According to the U.S. EPA, more than half a million underground storage tanks (UST) across the country store hazardous substances or petroleum. Each of these is a potential threat to leak and contaminate groundwater, the source of drinking water for almost half of all Americans.
Regulatory agencies require that, when these tanks are no longer in use, they be decommissioned. This “closure” of a tank eliminates the potential environmental threat of pollution and adverse public health risks. Ignoring these threats poses legal and environmental liabilities for the owner.
There are three options for retiring your UST from service: remove the tank, permanently fill the tank in place, or convert the tank into a different service (such as storing a safe, non-regulated material or substance). Let’s take a brief look at each of these options.
While it may feel like the most inconvenient choice, removal is the safest of the options. Extracting the tank eliminates any threat of future soil or water contamination and provides the opportunity to remediate any existing environmental damage. By removing the tank, the owner has satisfied due diligence for future use and real estate transactions.
People frequently like the idea of disconnecting the tank, filling it with an inert substance, and leaving it. While it may be the quickest solution, it has significant drawbacks. First, you need to verify that abandoning a UST is legal in your municipality.
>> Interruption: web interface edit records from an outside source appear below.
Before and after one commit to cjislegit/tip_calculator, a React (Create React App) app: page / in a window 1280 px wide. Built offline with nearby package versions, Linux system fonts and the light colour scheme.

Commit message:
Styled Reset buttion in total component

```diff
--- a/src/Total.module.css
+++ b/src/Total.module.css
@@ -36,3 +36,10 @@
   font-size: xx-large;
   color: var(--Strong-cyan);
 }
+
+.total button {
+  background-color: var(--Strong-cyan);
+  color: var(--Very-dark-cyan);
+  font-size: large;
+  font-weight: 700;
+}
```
Secondly, the filled tank could make the property difficult to sell or develop because it fails engineering requirements for future development or building (compaction, structural, or geotechnical).
Additionally, extracting a (now heavier) filled tank becomes more challenging and expensive, so the cheaper fix initially may not be the most cost-effective in the long run.
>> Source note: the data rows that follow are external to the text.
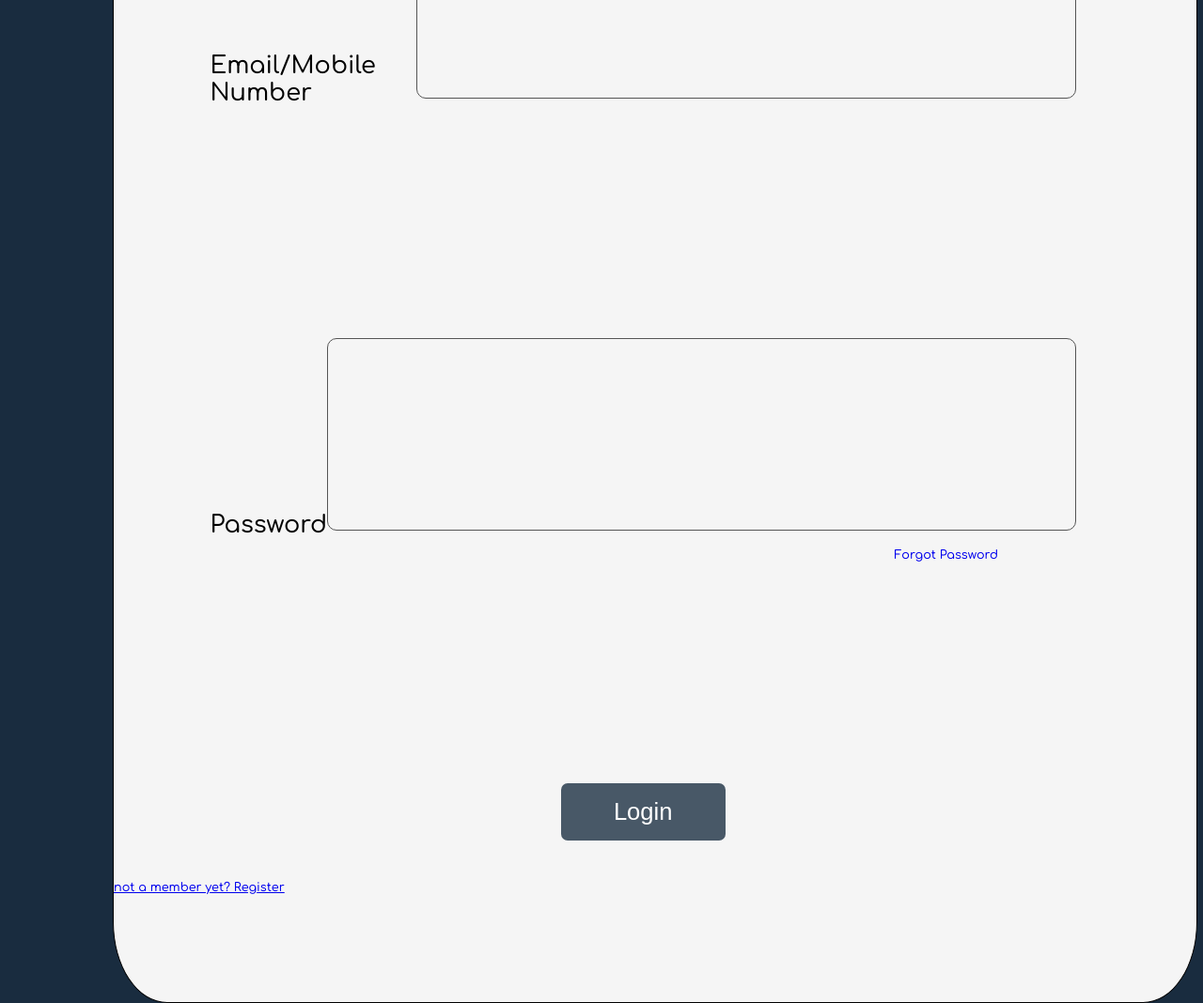
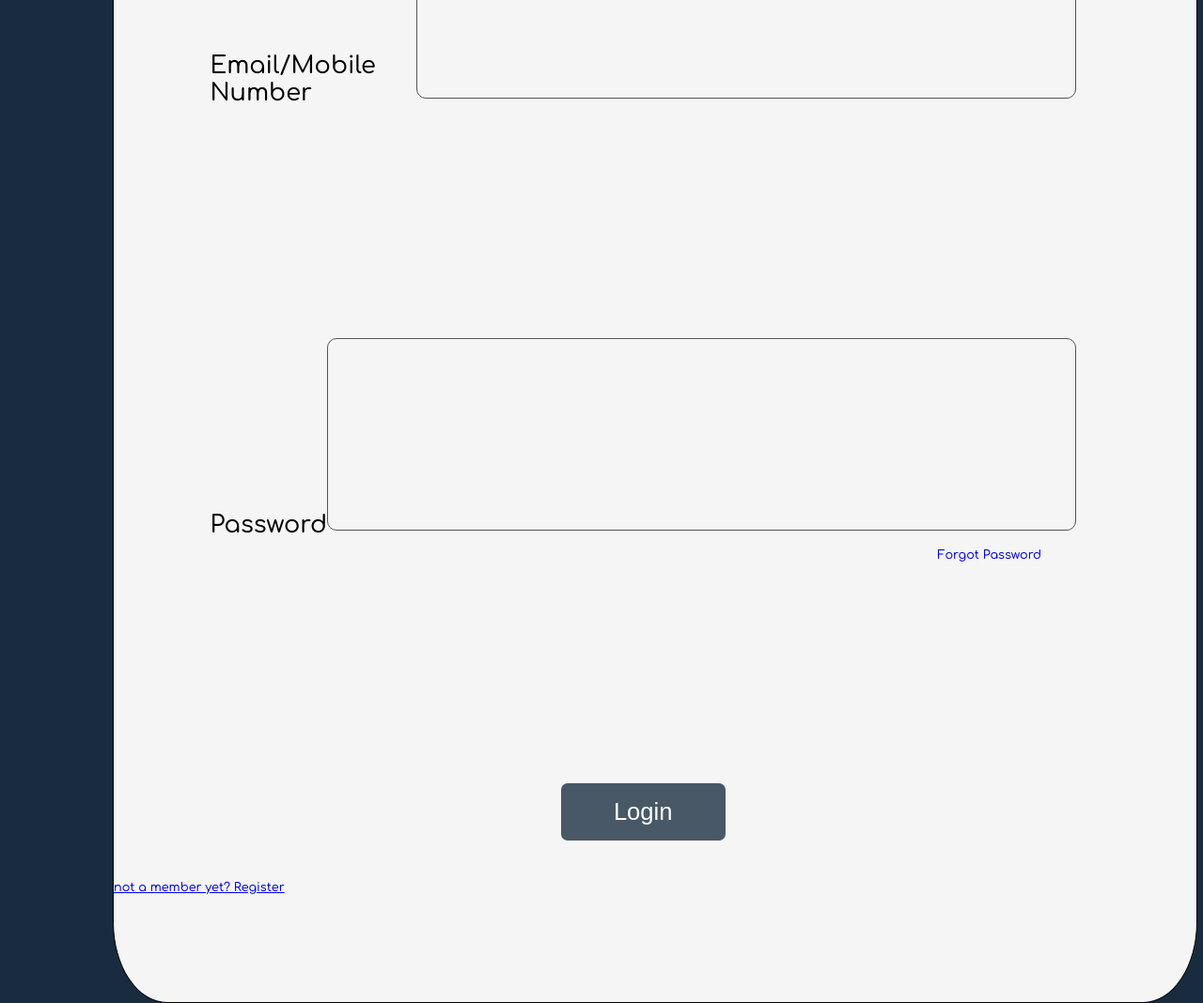
Before and after one commit to sahil801/login-front, a plain HTML site: page index.html in a window 1280 px wide. Shown: the part 3129-4197 px from the top of the page at 94% size. Drawn offline with Linux system fonts and the light colour scheme.

Commit message:
Update main.css

```diff
--- a/main.css
+++ b/main.css
@@ -192,7 +192,7 @@ input{
         margin-top: 3px;
         text-decoration: none;
         font-size: 0.8rem;
-        margin-left: 70%;
+        margin-left: 80%;
     }
 
 }
```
The concept of “recycling” or “reusing” the tank sounds promising. Unfortunately, in most cases, it’s too impractical to thoroughly clean the tank enough to safely contain non-regulated substances that could become contaminated within the tank. Beneficial conversion could end up as complicated and expensive (or more) than removing the tank.
As mentioned before, the presence of a tank could make selling the property difficult, and use of the land becomes more challenging if the tank impacts plans for its development. There’s a good chance the tank will have to come out at some point – and generally, sooner is better than later.
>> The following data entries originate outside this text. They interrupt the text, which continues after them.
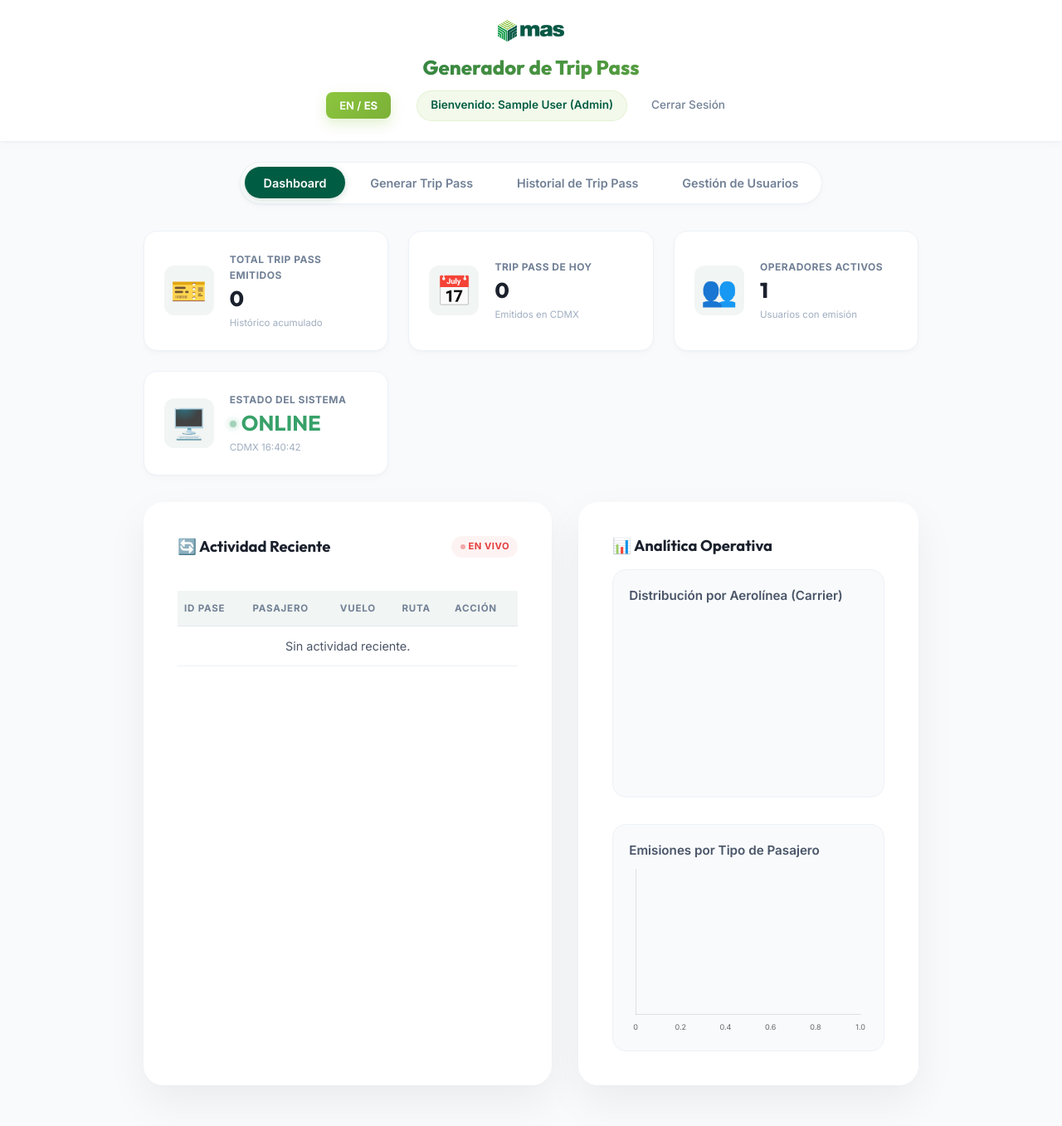
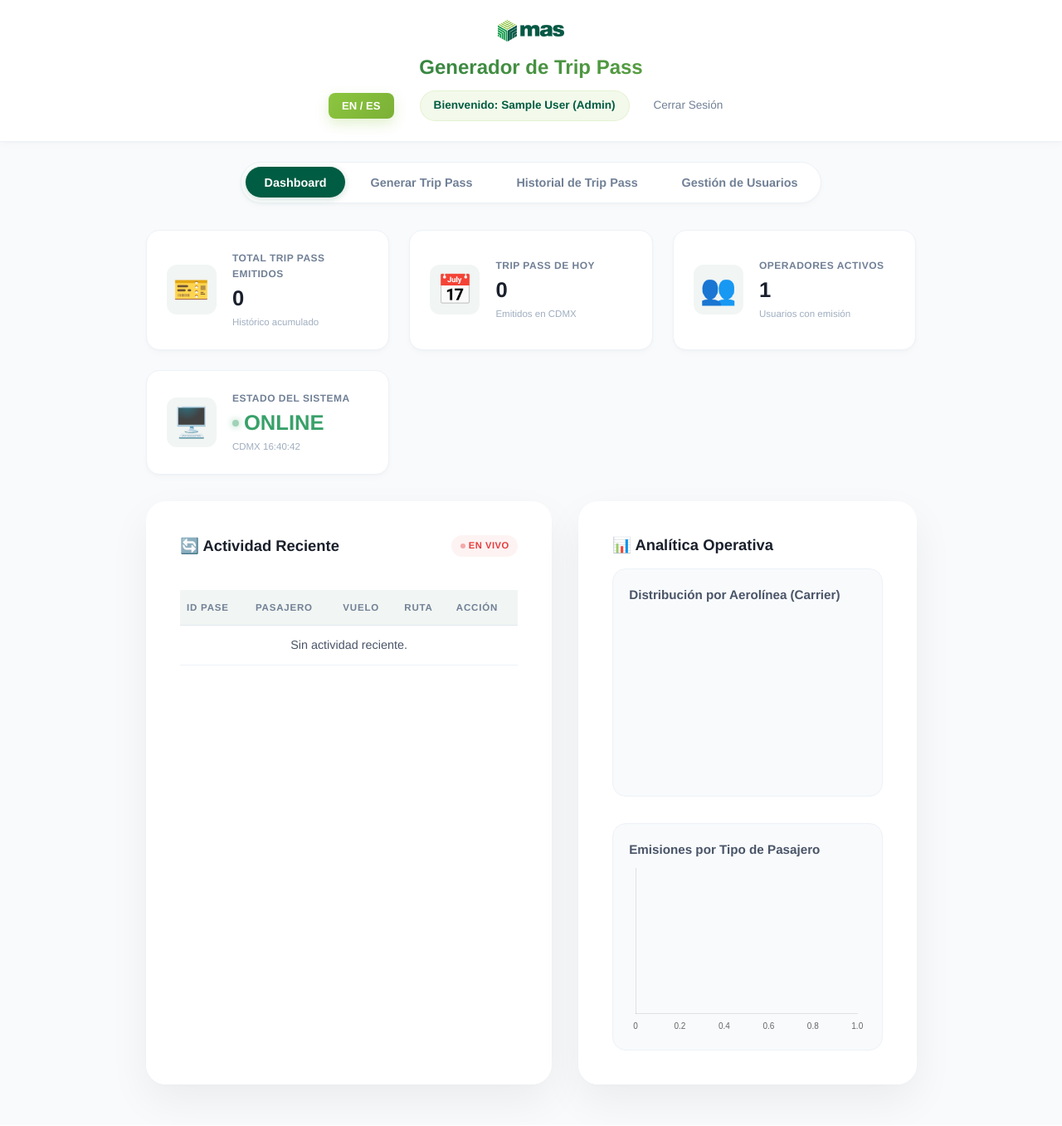
Before and after one commit to GDJosue/smartkargo, a PHP site: page /dashboard in a window 1280 px wide. Shown: the whole page at 83% size. After the commit the page ends 1333 px from the top, so only its background shows below. Run offline with PHP 8.4, Linux system fonts and the light colour scheme; the visitor is signed in with stand-in values (Sample User, id 1); data comes from the database, SQL or seed files in the repository; data that the repository does not hold is empty; a map, chart or similar area stays blank; some libraries are stand-ins or nearby versions; some web fonts are replaced.

Commit message:
Use hosted Swiss721 font

```diff
--- a/app/Core/Security.php
+++ b/app/Core/Security.php
@@ -40,7 +40,7 @@ class Security {
         header('X-Frame-Options: SAMEORIGIN');
         header('Referrer-Policy: strict-origin-when-cross-origin');
         header('Permissions-Policy: camera=(), microphone=(), geolocation=(), payment=(), usb=(), interest-cohort=()');
-        header("Content-Security-Policy: default-src 'self'; script-src 'self' 'unsafe-inline' https://cdnjs.cloudflare.com https://cdn.jsdelivr.net; style-src 'self' 'unsafe-inline' https://fonts.googleapis.com; font-src 'self' https://fonts.gstatic.com; img-src 'self' data:; connect-src 'self'; object-src 'none'; base-uri 'self'; form-action 'self'; frame-ancestors 'self'");
+        header("Content-Security-Policy: default-src 'self'; script-src 'self' 'unsafe-inline' https://cdnjs.cloudflare.com https://cdn.jsdelivr.net; style-src 'self' 'unsafe-inline'; font-src 'self' https://www.masair-web.darahi.site; img-src 'self' data:; connect-src 'self'; object-src 'none'; base-uri 'self'; form-action 'self'; frame-ancestors 'self'");
 
         if (self::isHttps()) {
             header('Strict-Transport-Security: max-age=31536000; includeSubDomains');
--- a/app/Views/auth/login.php
+++ b/app/Views/auth/login.php
@@ -7,9 +7,6 @@
     <title>Mas Cargo | Login</title>
     <meta name="description" content="Iniciar sesión — Sistema de Trip Pass Mas Cargo Airlines">
     <link rel="icon" href="/assets/img/cropped-site_logo-32x32.png" type="image/png">
-    <link rel="preconnect" href="https://fonts.googleapis.com">
-    <link rel="preconnect" href="https://fonts.gstatic.com" crossorigin>
-    <link href="https://fonts.googleapis.com/css2?family=Inter:wght@400;500;600;700;800&family=Outfit:wght@400;500;600;700;800&display=swap" rel="stylesheet">
     <link rel="stylesheet" href="/assets/css/style.css">
 </head>
 <body class="login-body">
--- a/app/Views/dashboard/index.php
+++ b/app/Views/dashboard/index.php
@@ -8,9 +8,6 @@
     <title>Mas Cargo | Generador de Trip Pass</title>
     <meta name="description" content="Sistema de generación de Trip Pass y pases de abordar — Mas Cargo Airlines">
     <link rel="icon" href="/assets/img/cropped-site_logo-32x32.png" type="image/png">
-    <link rel="preconnect" href="https://fonts.googleapis.com">
-    <link rel="preconnect" href="https://fonts.gstatic.com" crossorigin>
-    <link href="https://fonts.googleapis.com/css2?family=Inter:wght@400;500;600;700;800&family=Outfit:wght@400;500;600;700;800&display=swap" rel="stylesheet">
     <link rel="stylesheet" href="/assets/css/style.css">
     <script src="https://cdnjs.cloudflare.com/ajax/libs/html2pdf.js/0.10.1/html2pdf.bundle.min.js"></script>
     <script src="https://cdnjs.cloudflare.com/ajax/libs/qrcodejs/1.0.0/qrcode.min.js"></script>
--- a/app/Views/tickets/verify.php
+++ b/app/Views/tickets/verify.php
@@ -10,7 +10,7 @@
     <title>Verificación de Pase - Mas Cargo</title>
     <link rel="icon" href="/assets/img/cropped-site_logo-32x32.png" type="image/png">
     <style>
-        body { font-family: 'Inter', sans-serif; background: #f0f4f2; padding: 20px; display: flex; justify-content: center; }
+        body { font-family: 'Swiss721', 'Swiss 721', 'Swiss721 BT', 'Helvetica Neue', Helvetica, Arial, sans-serif; background: #f0f4f2; padding: 20px; display: flex; justify-content: center; }
         .card { background: #fff; padding: 30px; border-radius: 12px; box-shadow: 0 10px 20px rgba(0,0,0,0.1); max-width: 400px; width: 100%; text-align: center; }
         .valid { color: #005c42; font-size: 24px; font-weight: 800; margin: 20px 0; display: flex; align-items: center; justify-content: center; gap: 10px; }
         .detail { text-align: left; margin-bottom: 10px; padding: 10px; background: #f9f9f9; border-radius: 8px;}
--- a/assets/css/style.css
+++ b/assets/css/style.css
@@ -2,8 +2,18 @@
    MAS CARGO — Premium Design System
    ============================================= */
 
-/* ── Google Fonts Fallback ── */
-@import url('https://fonts.googleapis.com/css2?family=Inter:wght@400;500;600;700;800&family=Outfit:wght@400;500;600;700;800&display=swap');
+/* ── Brand Font ── */
+@font-face {
+    font-family: "Swiss721";
+    src: url("https://www.masair-web.darahi.site/assets/2438Swiss721-Regular.woff2") format("woff2");
+    font-weight: 400;
+    font-style: normal;
+    font-display: swap;
+}
+
+:root {
+    --font-sans: 'Swiss721', 'Swiss 721', 'Swiss721 BT', 'Helvetica Neue', Helvetica, Arial, sans-serif;
+}
 
 /* ── Design Tokens ── */
 :root {
@@ -76,7 +86,7 @@ html {
 }
 
 body {
-    font-family: 'Inter', 'Outfit', -apple-system, BlinkMacSystemFont, "Segoe UI", Roboto, sans-serif;
+    font-family: var(--font-sans);
     background-color: var(--bg);
     color: var(--text-primary);
     min-height: 100vh;
@@ -144,7 +154,7 @@ body.login-body {
    ============================================= */
 
 h1 {
-    font-family: 'Outfit', 'Inter', sans-serif;
+    font-family: var(--font-sans);
     font-size: 1.8rem;
     font-weight: 800;
     background: linear-gradient(135deg, var(--primary), var(--accent));
@@ -155,7 +165,7 @@ h1 {
 }
 
 h2 {
-    font-family: 'Outfit', 'Inter', sans-serif;
+    font-family: var(--font-sans);
     font-weight: 700;
     color: var(--text-primary);
     font-size: 1.15rem;
@@ -163,7 +173,7 @@ h2 {
 }
 
 h3 {
-    font-family: 'Inter', sans-serif;
+    font-family: var(--font-sans);
     font-weight: 600;
     font-size: 0.95rem;
     color: var(--text-secondary);
@@ -693,7 +703,7 @@ select {
 .ticket-canvas {
     background: var(--surface);
     padding: 28px;
-    font-family: 'Inter', 'Helvetica Neue', Helvetica, Arial, sans-serif;
+    font-family: var(--font-sans);
     color: #222;
     box-shadow: var(--shadow-xl);
     border-radius: var(--radius-md);
@@ -903,7 +913,7 @@ select {
     color: var(--text-primary);
     letter-spacing: 2px;
     line-height: 1.1;
-    font-family: 'Outfit', 'Inter', sans-serif;
+    font-family: var(--font-sans);
 }
 
 .route-city {
@@ -920,7 +930,7 @@ select {
     margin-bottom: 6px;
     font-weight: 700;
     color: var(--text-primary);
-    font-family: 'Outfit', 'Inter', sans-serif;
+    font-family: var(--font-sans);
 }
 
 .route-arrow {
@@ -1290,7 +1300,7 @@ select {
     max-width: 800px;
     background: #fff;
     color: #1a5142; /* dark green text */
-    font-family: 'Helvetica Neue', Helvetica, Arial, sans-serif;
+    font-family: var(--font-sans);
     padding: 20px 40px 20px 60px; /* space for side text */
     margin: 0 auto;
     overflow: hidden;
@@ -1585,7 +1595,7 @@ select {
     font-weight: 800;
     color: var(--text-primary);
     line-height: 1.2;
-    font-family: 'Outfit', sans-serif;
+    font-family: var(--font-sans);
 }
 
 .kpi-subtext {
--- a/assets/js/main.js
+++ b/assets/js/main.js
@@ -485,7 +485,7 @@ function renderCharts(tickets) {
                 plugins: {
                     legend: {
                         position: 'bottom',
-                        labels: { boxWidth: 12, font: { family: 'Inter', size: 10 } }
+                        labels: { boxWidth: 12, font: { family: 'Swiss721, Swiss 721, Swiss721 BT, Helvetica Neue, Helvetica, Arial, sans-serif', size: 10 } }
                     }
                 }
             }
@@ -517,8 +517,8 @@ function renderCharts(tickets) {
                     legend: { display: false }
                 },
                 scales: {
-                    x: { grid: { display: false }, ticks: { font: { family: 'Inter', size: 9 } } },
-                    y: { grid: { display: false }, ticks: { font: { family: 'Inter', size: 9 } } }
+                    x: { grid: { display: false }, ticks: { font: { family: 'Swiss721, Swiss 721, Swiss721 BT, Helvetica Neue, Helvetica, Arial, sans-serif', size: 9 } } },
+                    y: { grid: { display: false }, ticks: { font: { family: 'Swiss721, Swiss 721, Swiss721 BT, Helvetica Neue, Helvetica, Arial, sans-serif', size: 9 } } }
                 }
             }
         });
```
Leaving an underground tank is also a threat to the soil and groundwater, and a previously unknown leak from the tank can be costly in both environmental and financial terms. While the costs of cleanup from a leak vary widely, the EPA has determined that the average estimated cost to clean up a contaminated site is over $150,000, noting that corrective actions for groundwater contamination can climb to more than $1 million.
The best long-term solution is to properly remove the tank, with emphasis on the “properly” part.
The project is more extensive than showing up with equipment to dig it out and haul it off. Damaging the tank during extraction could cause one of the environmental disasters you’re hoping to avoid by removing it in the first place.
Generally, the steps for adequate underground storage tank removal include:
It’s also vital to document and maintain records for this process. These records commonly play a role in due diligence for commercial property transactions, and not having them could delay or crater a sale of the property. Documentation should generally include details about who conducted the tank removal, any site assessments, and any known substances found or detected. State regulatory agencies typically require a report detailing the closure activities.
As with any project involving environmental regulations and concerns, the appropriate care and diligence is required. A lack of experience could easily lead to all manner of logistical and legal consequences.
SITEX, with our expertise and knowledge of risks and regulations, can apply pre-inspection procedures that ensure there are no active leaks to address prior to the removal work.
We can also bring in respected and proven contractors to conduct the physical work under our technical oversight. SITEX then conducts the post-extraction sampling to ensure no contamination that requires remediation. If remediation is needed, we know how to work with regulatory agencies to meet cleanup objectives, implement correction actions, and attain a “no further action” letter confirming the tank was removed and the site tested in accordance with state requirements.
Simplify your UST removal process by making one call to SITEX instead of patching together a team of inspectors and subcontractors and taking on all the liability yourself. Use the form to reach out to one of our environmental experts who can make UST retirement easier than you imagined.